### The problem
Would you please reproduce all the entries word for word, minus the pictures?

Collected data

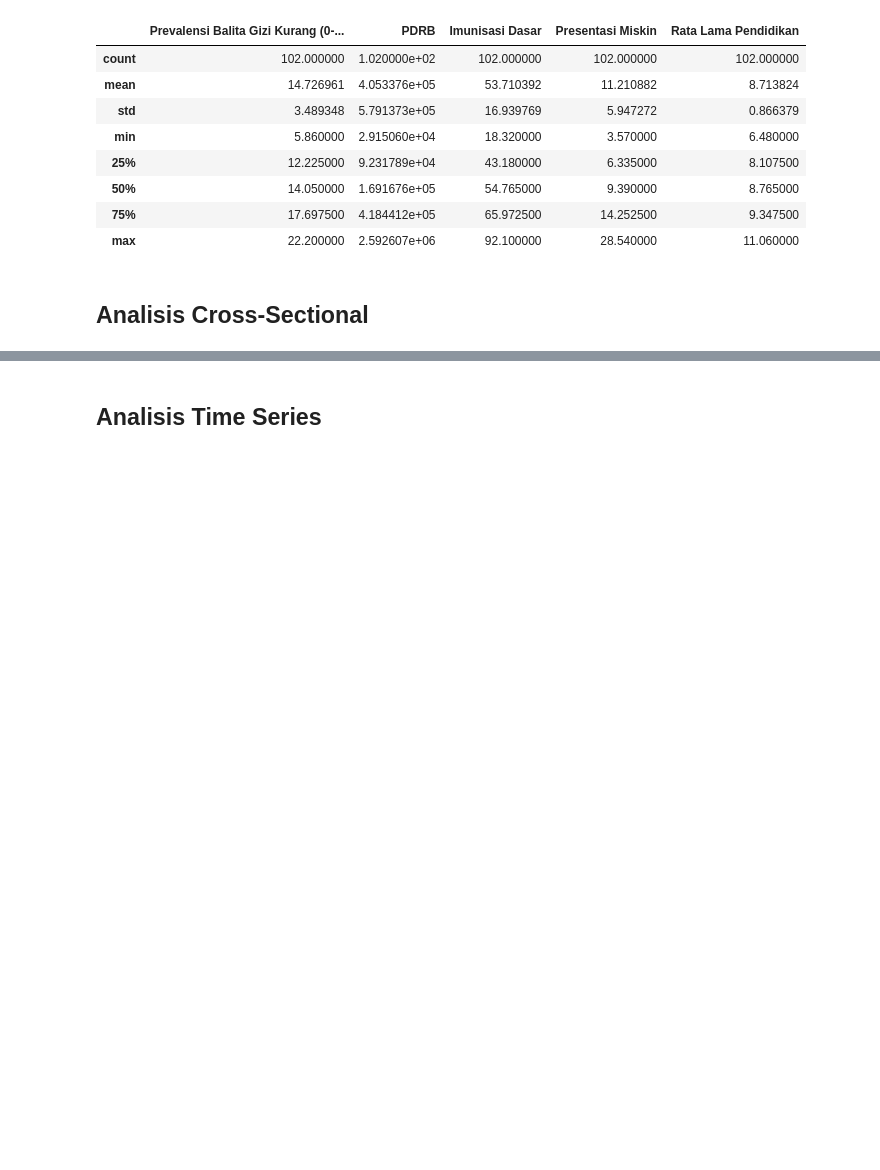
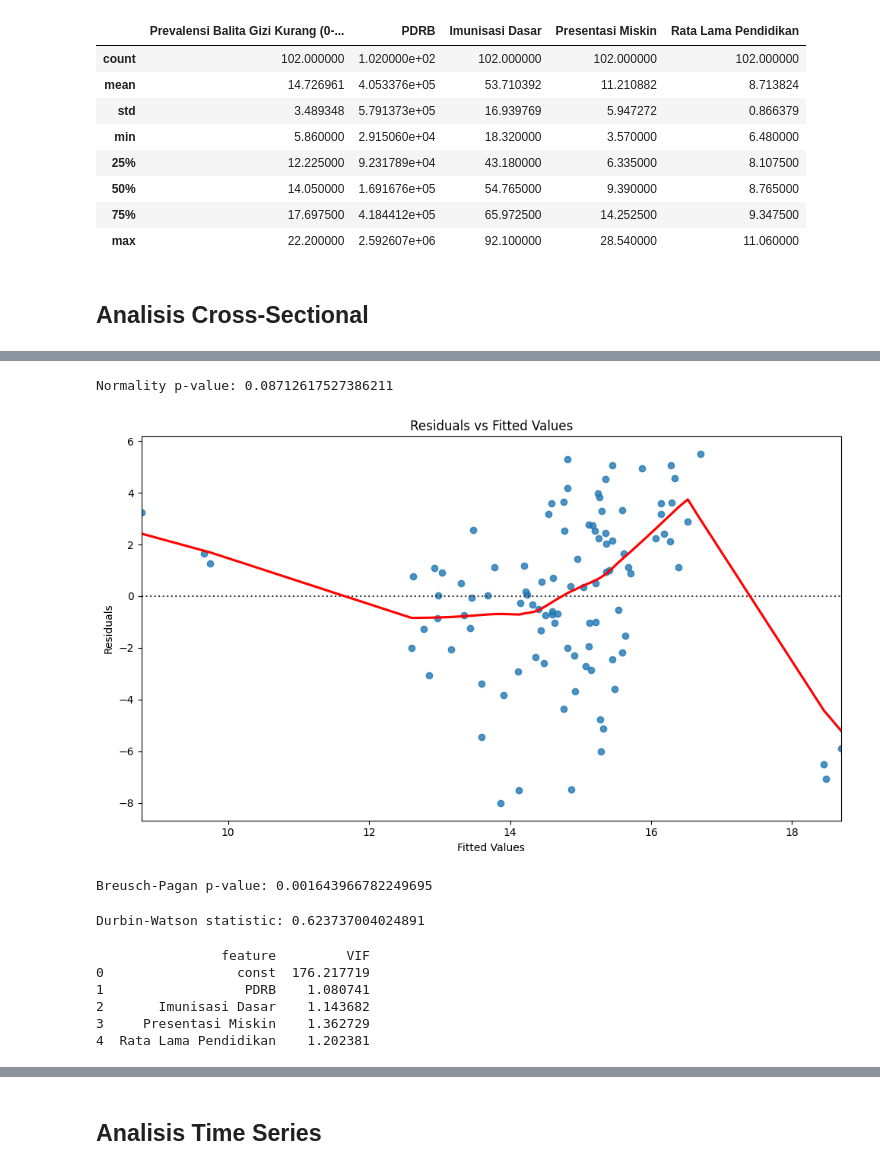
Before and after one commit to MHusni1604/Pengantar-Anlisis-Data-Panel, a Jupyter notebook: Tugas_Minggu_1.ipynb, the cells around one changed output, grey strips where cells are left out. Saved outputs shown, nothing was run; the diff lists cells and outputs as text; code cells hidden in the pictures; blank space fills up the shorter version.

```diff
--- a/Tugas_Minggu_1.ipynb
+++ b/Tugas_Minggu_1.ipynb
@@ -81,3 +85,43 @@ Notes:
 [1] Standard Errors assume that the covariance matrix of the errors is correctly specified.
 [2] The condition number is large, 9.39e+06. This might indicate that there are
 strong multicollinearity or other numerical problems.
+# %%
+# Normalitas Residual
+plt.figure(figsize=(10, 6))
+sns.residplot(x=model.fittedvalues, y=model.resid, lowess=True, line_kws={'color': 'red'})
+plt.xlabel('Fitted Values')
+plt.ylabel('Residuals')
+plt.title('Residuals vs Fitted Values')
+plt.tight_layout()
+
+normality_pval = normal_ad(model.resid)[1]
+print(f"Normality p-value: {normality_pval}")
+# %% [output]
+Normality p-value: 0.08712617527386211
+[figure, added]
+# %%
+# Homokedastisitas (Breusch-Pagan Test)
+bp_test = het_breuschpagan(model.resid, model.model.exog)
+bp_pval = bp_test[1]
+print(f"Breusch-Pagan p-value: {bp_pval}")
+# %% [output]
+Breusch-Pagan p-value: 0.001643966782249695
+# %%
+# Autocorrelation (Durbin-Watson test)
+dw_stat = durbin_watson(model.resid)
+print(f"Durbin-Watson statistic: {dw_stat}")
+# %% [output]
+Durbin-Watson statistic: 0.623737004024891
+# %%
+# Multicollinearity (VIF)
+vif_data = pd.DataFrame()
+vif_data['feature'] = X.columns
+vif_data['VIF'] = [variance_inflation_factor(X.values, i) for i in range(X.shape[1])]
+print(vif_data)
+# %% [output]
+                feature         VIF
+0                 const  176.217719
+1                  PDRB    1.080741
+2       Imunisasi Dasar    1.143682
+3     Presentasi Miskin    1.362729
+4  Rata Lama Pendidikan    1.202381
```
Also changed, not shown: parts of 32 cells of this notebook.
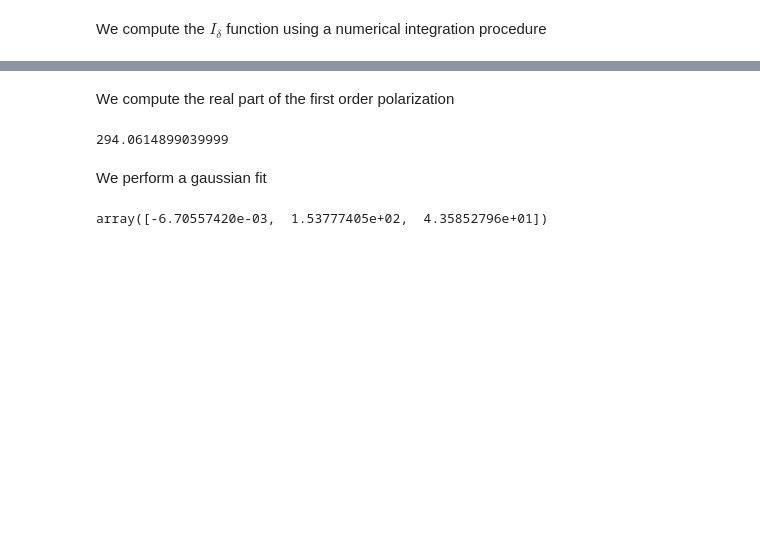
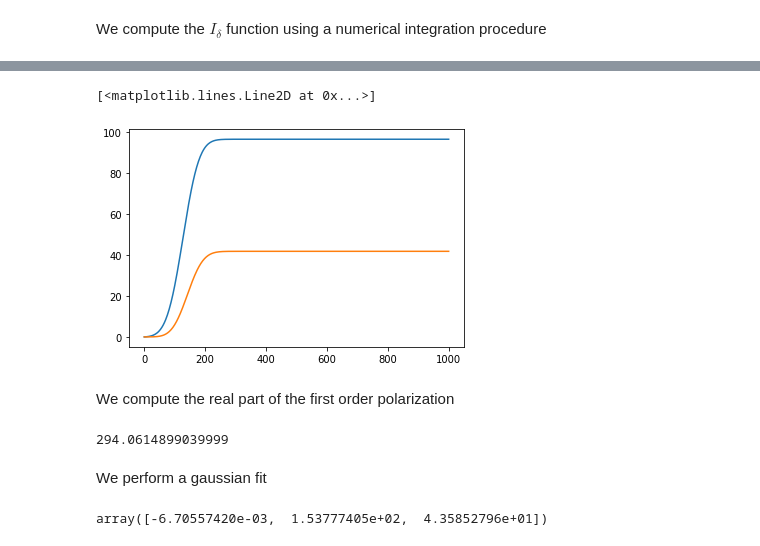
Before and after one commit to marcodalessandro76/Echo_mechanisms_decay_time_optical_orientation, a Jupyter notebook: TLS_FWM.ipynb, the cells around one changed output, grey strips where cells are left out. Saved outputs shown, nothing was run; the diff lists cells and outputs as text; code cells hidden in the pictures; blank space fills up the shorter version.

```diff
--- a/TLS_FWM.ipynb
+++ b/TLS_FWM.ipynb
@@ -922,8 +923,6 @@ We can use these expressions to analyze
 * the time extension of the peak, and in particular the fact the echo peak is larger than the first one
 # %% [markdown]
 We build the Rabi coupling for each k point
-# %%
-int1, int2 = 1e4, 1e4
 # %%
 Omega1, Omega2 = [],[]
 for k in kvalues:
@@ -950,11 +949,11 @@ def I_integrand_real(t,delta):
 def I_integrand_imag(t,delta):
     return np.sin(delta*t)*f(t)
 # %%
-Idelta_real,Idelta_imag = np.zeros([len(time),numk]),np.zeros([len(time),numk])
-for ind in range(1,len(time)):
-    x = time[:ind]
-    for k in kvalues:
-        y_real = I_integrand_real(x,delta[k])
-        y_imag = I_integrand_imag(x,delta[k])
-        Idelta_real[ind,k] = simps(y_real, x=x)
-        Idelta_imag[ind,k] = simps(y_imag, x=x)
+# define the function that computes I_delta for a single k-point
+def eval_Idelta(k,time,delta):
+    Idelta_real,Idelta_imag = np.zeros([len(time)]),np.zeros([len(time)])
+    for ind in range(1,len(time)):
+        x = time[:ind]
+        Idelta_real[ind] = simps(I_integrand_real(x,delta[k]), x=x)
+        Idelta_imag[ind] = simps(I_integrand_imag(x,delta[k]), x=x)
+    return Idelta_real+1j*Idelta_imag
@@ -962,0 +966,2 @@ Idelta = Idelta_real+1j*Idelta_imag
+# %%
+Idelta = loop(eval_Idelta,kvalues,time,delta,ntasks=4)
@@ -963,3 +971,10 @@ Idelta = Idelta_real+1j*Idelta_imag
+# %%
+k = 588
+plt.plot(time,Idelta[k].real)
+plt.plot(time,Idelta[k].imag)
+# %% [output]
+[<matplotlib.lines.Line2D at 0x...>]
+[figure, added]
 # %% [markdown]
 We compute the real part of the first order polarization
 # %%
```
Also changed, not shown: parts of 20 cells of this notebook, 4 other files.
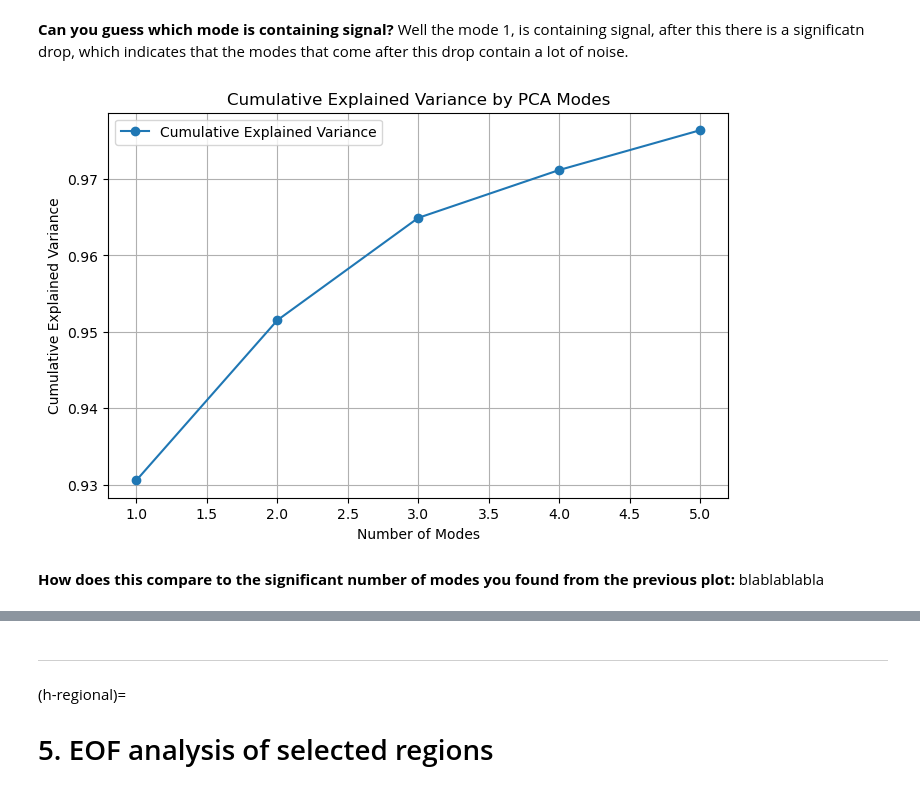
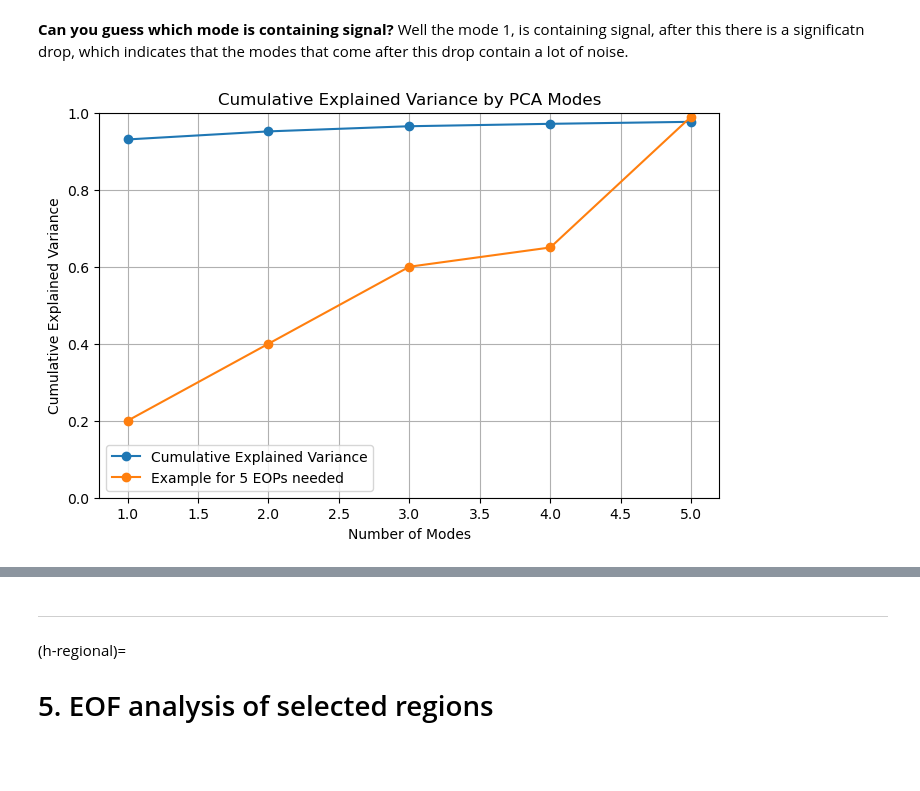
Before and after one commit to faehdy/Space_Data_Kernel, a Jupyter notebook: Grace/Homeworks/Homework_week_2_assignment.ipynb, the cells around one changed output, grey strips where cells are left out. Drawn from its saved outputs; the diff is of its cells as text; code cells hidden in the pictures; blank space fills up the shorter version.

```diff
--- a/Grace/Homeworks/Homework_week_2_assignment.ipynb
+++ b/Grace/Homeworks/Homework_week_2_assignment.ipynb
@@ -76,7 +76,7 @@ from sklearn.decomposition import PCA
 from netCDF4 import num2date # converts the time variable ni the NetCDF into actual human.readable dates
 # %%
 # LOAD DATA
-file_path = '../homework1/data/GRCTellus.JPL.200204_202411.GLO.RL06.3M.MSCNv04CRI.nc'
+file_path = '../../homework1/data/GRCTellus.JPL.200204_202411.GLO.RL06.3M.MSCNv04CRI.nc'
 
 # Check if the file exists
 if os.path.exists(file_path):
@@ -85,7 +85,7 @@ else:
     raise FileNotFoundError(f"File not found: {file_path}")
 
 # short alternative, without checking the file path:
-mascons = nc.Dataset('../homework1/data/GRCTellus.JPL.200204_202411.GLO.RL06.3M.MSCNv04CRI.nc')
+mascons = nc.Dataset('../../homework1/data/GRCTellus.JPL.200204_202411.GLO.RL06.3M.MSCNv04CRI.nc')
 # %%
 # ARRANGING DATA TASK
 
@@ -220,20 +226,22 @@ plt.show()
 **Can you guess which mode is containing signal?** Well the mode 1, is containing signal, after this there is a significatn drop, which indicates that the modes that come after this drop contain a lot of noise.
 # %%
 # Compute cumulative explained variance
-cumulative_variance = np.cumsum(explained_variance)  # Cumulative sum of variance ratios
+cumulative_variance = np.cumsum(explained_variance) # Add 0 at the beginning
 modes = range(1, len(cumulative_variance) + 1)  # Mode numbers
+
+low_variance = [[1,2,3,4,5], [0.2, 0.4, 0.6, 0.65, 0.99]]
+
 
 plt.figure(figsize=(8, 5))
 plt.plot(modes, cumulative_variance, 'o-', label='Cumulative Explained Variance')
+plt.ylim(0, 1)  # Set y-axis limits from 0 to 1
+plt.plot(low_variance[0], low_variance[1], 'o-', label='Example for 5 EOPs needed')
 
 plt.xlabel("Number of Modes")
 plt.ylabel("Cumulative Explained Variance")
 plt.title("Cumulative Explained Variance by PCA Modes")
 plt.legend()
 plt.grid()
 plt.show()
 # %% [output]
-[figure, old version]
+[figure, new version]
-# %% [markdown]
-**How does this compare to the significant number of modes you found from the previous plot:**
-blablablabla
```
Also changed, not shown: parts of 11 cells of this notebook.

### Response for this exercise
Before and after one commit to MHusni1604/Pengantar-Anlisis-Data-Panel, a Jupyter notebook: Tugas_Minggu_1.ipynb, the cells around one changed output, grey strips where cells are left out. Saved outputs shown, nothing was run; the diff lists cells and outputs as text; code cells hidden in the pictures; blank space fills up the shorter version.

```diff
--- a/Tugas_Minggu_1.ipynb
+++ b/Tugas_Minggu_1.ipynb
@@ -81,3 +85,43 @@ Notes:
 [1] Standard Errors assume that the covariance matrix of the errors is correctly specified.
 [2] The condition number is large, 9.39e+06. This might indicate that there are
 strong multicollinearity or other numerical problems.
+# %%
+# Normalitas Residual
+plt.figure(figsize=(10, 6))
+sns.residplot(x=model.fittedvalues, y=model.resid, lowess=True, line_kws={'color': 'red'})
+plt.xlabel('Fitted Values')
+plt.ylabel('Residuals')
+plt.title('Residuals vs Fitted Values')
+plt.tight_layout()
+
+normality_pval = normal_ad(model.resid)[1]
+print(f"Normality p-value: {normality_pval}")
+# %% [output]
+Normality p-value: 0.08712617527386211
+[figure, added]
+# %%
+# Homokedastisitas (Breusch-Pagan Test)
+bp_test = het_breuschpagan(model.resid, model.model.exog)
+bp_pval = bp_test[1]
+print(f"Breusch-Pagan p-value: {bp_pval}")
+# %% [output]
+Breusch-Pagan p-value: 0.001643966782249695
+# %%
+# Autocorrelation (Durbin-Watson test)
+dw_stat = durbin_watson(model.resid)
+print(f"Durbin-Watson statistic: {dw_stat}")
+# %% [output]
+Durbin-Watson statistic: 0.623737004024891
+# %%
+# Multicollinearity (VIF)
+vif_data = pd.DataFrame()
+vif_data['feature'] = X.columns
+vif_data['VIF'] = [variance_inflation_factor(X.values, i) for i in range(X.shape[1])]
+print(vif_data)
+# %% [output]
+                feature         VIF
+0                 const  176.217719
+1                  PDRB    1.080741
+2       Imunisasi Dasar    1.143682
+3     Presentasi Miskin    1.362729
+4  Rata Lama Pendidikan    1.202381
```
Also changed, not shown: parts of 32 cells of this notebook.
Before and after one commit to marcodalessandro76/Echo_mechanisms_decay_time_optical_orientation, a Jupyter notebook: TLS_FWM.ipynb, the cells around one changed output, grey strips where cells are left out. Saved outputs shown, nothing was run; the diff lists cells and outputs as text; code cells hidden in the pictures; blank space fills up the shorter version.

```diff
--- a/TLS_FWM.ipynb
+++ b/TLS_FWM.ipynb
@@ -922,8 +923,6 @@ We can use these expressions to analyze
 * the time extension of the peak, and in particular the fact the echo peak is larger than the first one
 # %% [markdown]
 We build the Rabi coupling for each k point
-# %%
-int1, int2 = 1e4, 1e4
 # %%
 Omega1, Omega2 = [],[]
 for k in kvalues:
@@ -950,11 +949,11 @@ def I_integrand_real(t,delta):
 def I_integrand_imag(t,delta):
     return np.sin(delta*t)*f(t)
 # %%
-Idelta_real,Idelta_imag = np.zeros([len(time),numk]),np.zeros([len(time),numk])
-for ind in range(1,len(time)):
-    x = time[:ind]
-    for k in kvalues:
-        y_real = I_integrand_real(x,delta[k])
-        y_imag = I_integrand_imag(x,delta[k])
-        Idelta_real[ind,k] = simps(y_real, x=x)
-        Idelta_imag[ind,k] = simps(y_imag, x=x)
+# define the function that computes I_delta for a single k-point
+def eval_Idelta(k,time,delta):
+    Idelta_real,Idelta_imag = np.zeros([len(time)]),np.zeros([len(time)])
+    for ind in range(1,len(time)):
+        x = time[:ind]
+        Idelta_real[ind] = simps(I_integrand_real(x,delta[k]), x=x)
+        Idelta_imag[ind] = simps(I_integrand_imag(x,delta[k]), x=x)
+    return Idelta_real+1j*Idelta_imag
@@ -962,0 +966,2 @@ Idelta = Idelta_real+1j*Idelta_imag
+# %%
+Idelta = loop(eval_Idelta,kvalues,time,delta,ntasks=4)
@@ -963,3 +971,10 @@ Idelta = Idelta_real+1j*Idelta_imag
+# %%
+k = 588
+plt.plot(time,Idelta[k].real)
+plt.plot(time,Idelta[k].imag)
+# %% [output]
+[<matplotlib.lines.Line2D at 0x...>]
+[figure, added]
 # %% [markdown]
 We compute the real part of the first order polarization
 # %%
```
Also changed, not shown: parts of 20 cells of this notebook, 4 other files.
Before and after one commit to faehdy/Space_Data_Kernel, a Jupyter notebook: Grace/Homeworks/Homework_week_2_assignment.ipynb, the cells around one changed output, grey strips where cells are left out. Drawn from its saved outputs; the diff is of its cells as text; code cells hidden in the pictures; blank space fills up the shorter version.

```diff
--- a/Grace/Homeworks/Homework_week_2_assignment.ipynb
+++ b/Grace/Homeworks/Homework_week_2_assignment.ipynb
@@ -76,7 +76,7 @@ from sklearn.decomposition import PCA
 from netCDF4 import num2date # converts the time variable ni the NetCDF into actual human.readable dates
 # %%
 # LOAD DATA
-file_path = '../homework1/data/GRCTellus.JPL.200204_202411.GLO.RL06.3M.MSCNv04CRI.nc'
+file_path = '../../homework1/data/GRCTellus.JPL.200204_202411.GLO.RL06.3M.MSCNv04CRI.nc'
 
 # Check if the file exists
 if os.path.exists(file_path):
@@ -85,7 +85,7 @@ else:
     raise FileNotFoundError(f"File not found: {file_path}")
 
 # short alternative, without checking the file path:
-mascons = nc.Dataset('../homework1/data/GRCTellus.JPL.200204_202411.GLO.RL06.3M.MSCNv04CRI.nc')
+mascons = nc.Dataset('../../homework1/data/GRCTellus.JPL.200204_202411.GLO.RL06.3M.MSCNv04CRI.nc')
 # %%
 # ARRANGING DATA TASK
 
@@ -220,20 +226,22 @@ plt.show()
 **Can you guess which mode is containing signal?** Well the mode 1, is containing signal, after this there is a significatn drop, which indicates that the modes that come after this drop contain a lot of noise.
 # %%
 # Compute cumulative explained variance
-cumulative_variance = np.cumsum(explained_variance)  # Cumulative sum of variance ratios
+cumulative_variance = np.cumsum(explained_variance) # Add 0 at the beginning
 modes = range(1, len(cumulative_variance) + 1)  # Mode numbers
+
+low_variance = [[1,2,3,4,5], [0.2, 0.4, 0.6, 0.65, 0.99]]
+
 
 plt.figure(figsize=(8, 5))
 plt.plot(modes, cumulative_variance, 'o-', label='Cumulative Explained Variance')
+plt.ylim(0, 1)  # Set y-axis limits from 0 to 1
+plt.plot(low_variance[0], low_variance[1], 'o-', label='Example for 5 EOPs needed')
 
 plt.xlabel("Number of Modes")
 plt.ylabel("Cumulative Explained Variance")
 plt.title("Cumulative Explained Variance by PCA Modes")
 plt.legend()
 plt.grid()
 plt.show()
 # %% [output]
-[figure, old version]
+[figure, new version]
-# %% [markdown]
-**How does this compare to the significant number of modes you found from the previous plot:**
-blablablabla
```
Also changed, not shown: parts of 11 cells of this notebook.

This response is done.